HOPEWELL — This will be a critical year for the Hopewell-Prince George United Way campaign.
Organization officials say contributions continue to decline despite the fact that the need remains and even has increased year to year.
Last week, members of the campaign committee including several volunteers, United Way staff, director Wayne Walton and President Stephen G. Henry, gathered at Gun Cotton Coffee for breakfast and to discuss the upcoming campaign that kicks off with a luncheon on Sept. 20.
Though he is optimistic they can meet the $225,000 goal, Henry, director of operations at Hopewell Cogeneration, admitted the situation is dire for the local program that helps more than 10 agencies providing services in Hopewell and Prince George.
“The campaign has had a downward trend, and that trend has a negative impact on the community and the agencies we support,” he said. “The outlook is less than favorable, given the past performances.”
Some of those challenges include that larger corporations have changed how they contribute and often money is going to competitive agencies many of which have large operating expenses. Walton suggested when giving that donors always ask what percent of their donation goes to those in need. In some instances, funding goes to outside agencies managing solicitation campaigns. In fact in those cases ... when you receive a call to donate to a non-profit organization, the company making the calls receives 80 to 90 percent of the donation.
For the United Way, funds that are given for larger organizations not on their partner list, like the Red Cross, do not come back to the local community.
“We are worried about sustainability and survivability,” Walton said. “This is not necessarily a good day for these organizations in need that give so much locally from education to health care. In all, 18 agencies are United Way partners for this year’s campaign. Ranging from the Progressive adult rehabilitation center, the Hopewell Youth Football League with so many others in between helping to provide food to legal aid for those in need.”

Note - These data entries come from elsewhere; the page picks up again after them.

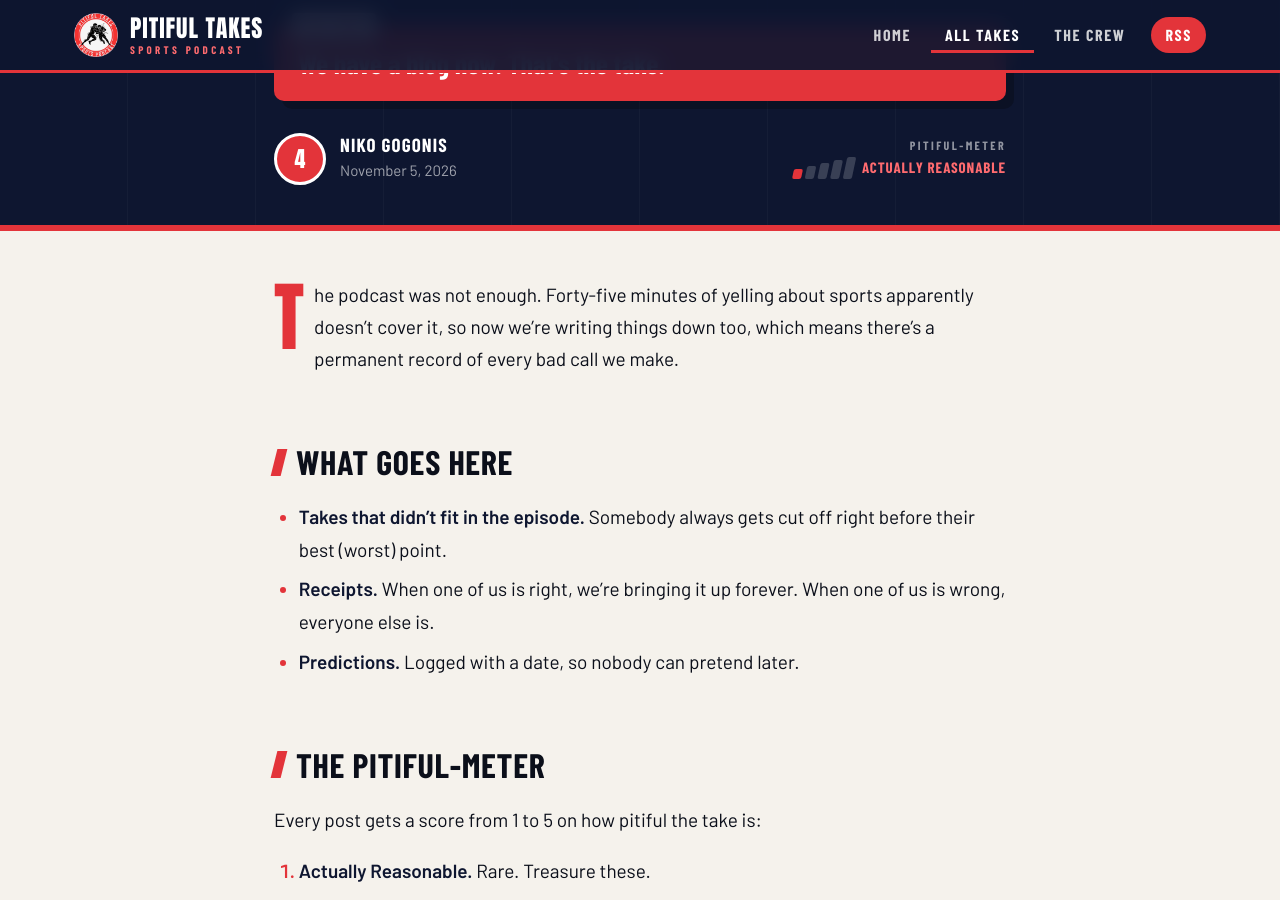
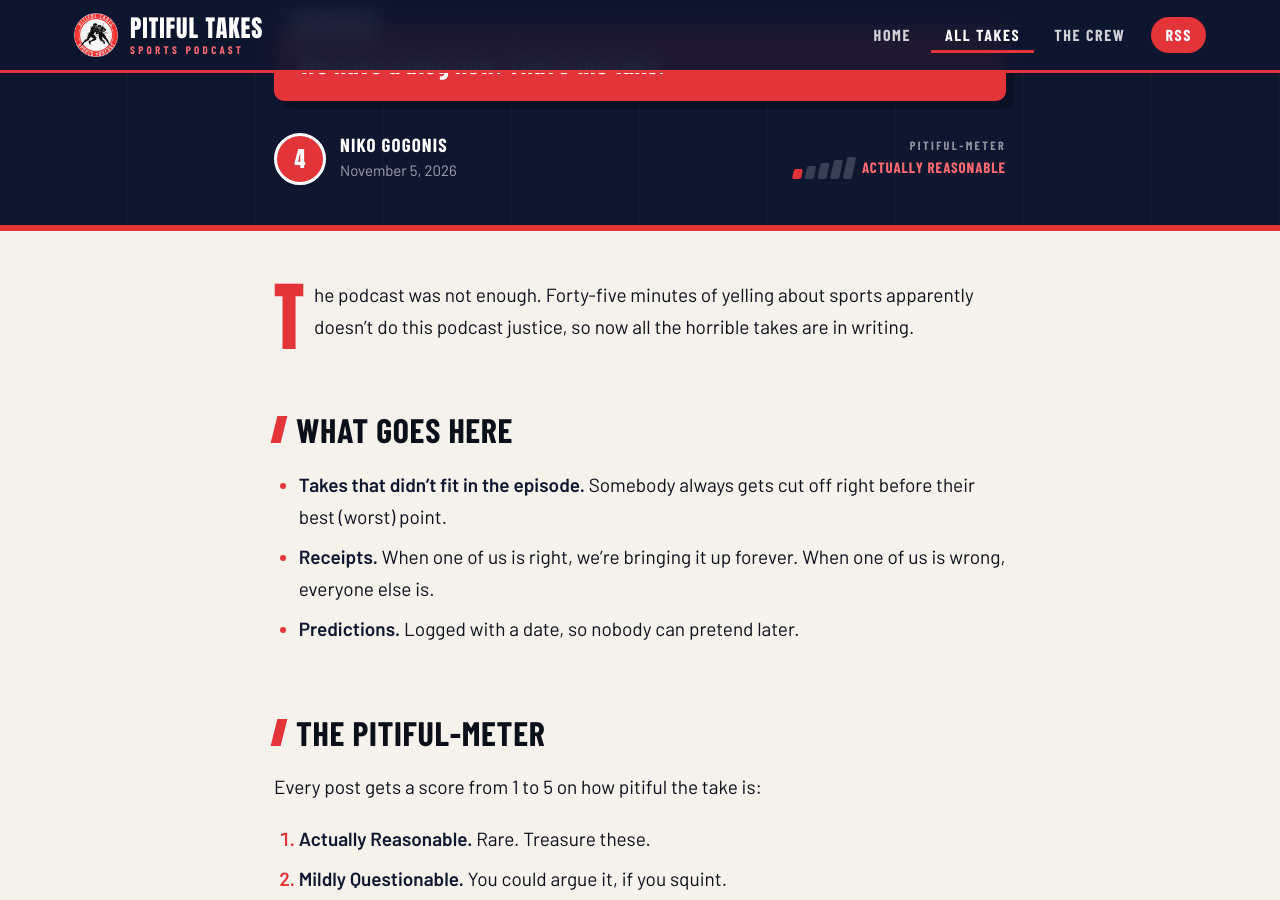
Before and after one commit to nikigogonis2009/pitifultakespod, a Jekyll site: the page built from _posts/2026-11-05-welcome-to-pitiful-takes.md, in a window 1280 px wide and 900 px high, scrolled down 323 px. Built offline with Jekyll 4.4.1, drawn with Linux system fonts in a browser that asks for light colours; some web fonts are replaced.

Commit message:
Update _posts/2026-11-05-welcome-to-pitiful-takes.md (via Pages CMS)

```diff
--- a/_posts/2026-11-05-welcome-to-pitiful-takes.md
+++ b/_posts/2026-11-05-welcome-to-pitiful-takes.md
@@ -6,7 +6,7 @@ sport: other
 take: We have a blog now. That's the take.
 pitiful: 1
 ---
-The podcast was not enough. Forty-five minutes of yelling about sports apparently doesn't cover it, so now we're writing things down too, which means there's a permanent record of every bad call we make.
+The podcast was not enough. Forty-five minutes of yelling about sports apparently doesn't do this podcast justice, so now all the horrible takes are in writing.
 
 ## What goes here
 
```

“We really need the support from our local businesses,” H-PG United Way Executive Assistant Teresa Brobst said. All of agencies provide services to the Hopewell and Prince George Community.”
“To meet these needs, it can’t be business-as-usual with declining contributions. We must try to do things differently. We’re hoping to turn the tide.”
These volunteers who met for the first committee meeting made some suggestions that could help raise funds. Dan Matthews explained that while vacationing in Carolina Beach that at each restaurant or store they went into the cashier asked if the customer wanted to round up the payment to the nearest dollar to donate to a non-profit. He said that with going out for three meals a day that adds up for local agencies if local stores are willing to participate.
Many companies have large participation and others only have a few. Walton said, for example, if every city employee gave $1, Hopewell government would meet its overall goal.
Henry acknowledged that change can be difficult, but the local non-profits will suffer without the funds raised through the United Way as larger organizations are attracting more and more donations. Walton added that those donations are often not seen in Hopewell and Prince George, and funding goes to operations and not just those who are in need.
“Every year there are more and more challenges, yet the needs are still there,” Mark Haley, campaign co-chair commented.
The former Hopewell city manager commended H-PG United Way for how it operates. “We have low overhead, and not some large corporate headquarters or high salaries,” he said. “We put the money right where it belongs: in the hands of the people.”
“We are proud of that; 100 percent of the funds raised go to help organizations that are our member agencies,” Walton added. “We are an independent, small organization and take care of a lot of small agencies that wouldn’t see funding otherwise. This is an important year.”
Hopewell-Prince George United Way’s goal is to raise enough money to meet the needs of participating agencies. These agencies are evaluated by a panel of volunteers made up of people from the community and each of the program and funding requests are reviewed by allocation panels to ensure monies from those who contributed go where it is most needed.
The kick-off campaign will be held on Sept. 20 at John Randolph Foundation. Anyone who wishes to donate or to volunteer may call the United Way office at (804) 541-3969.
By Adrienne Wallace, Herald-Post Editor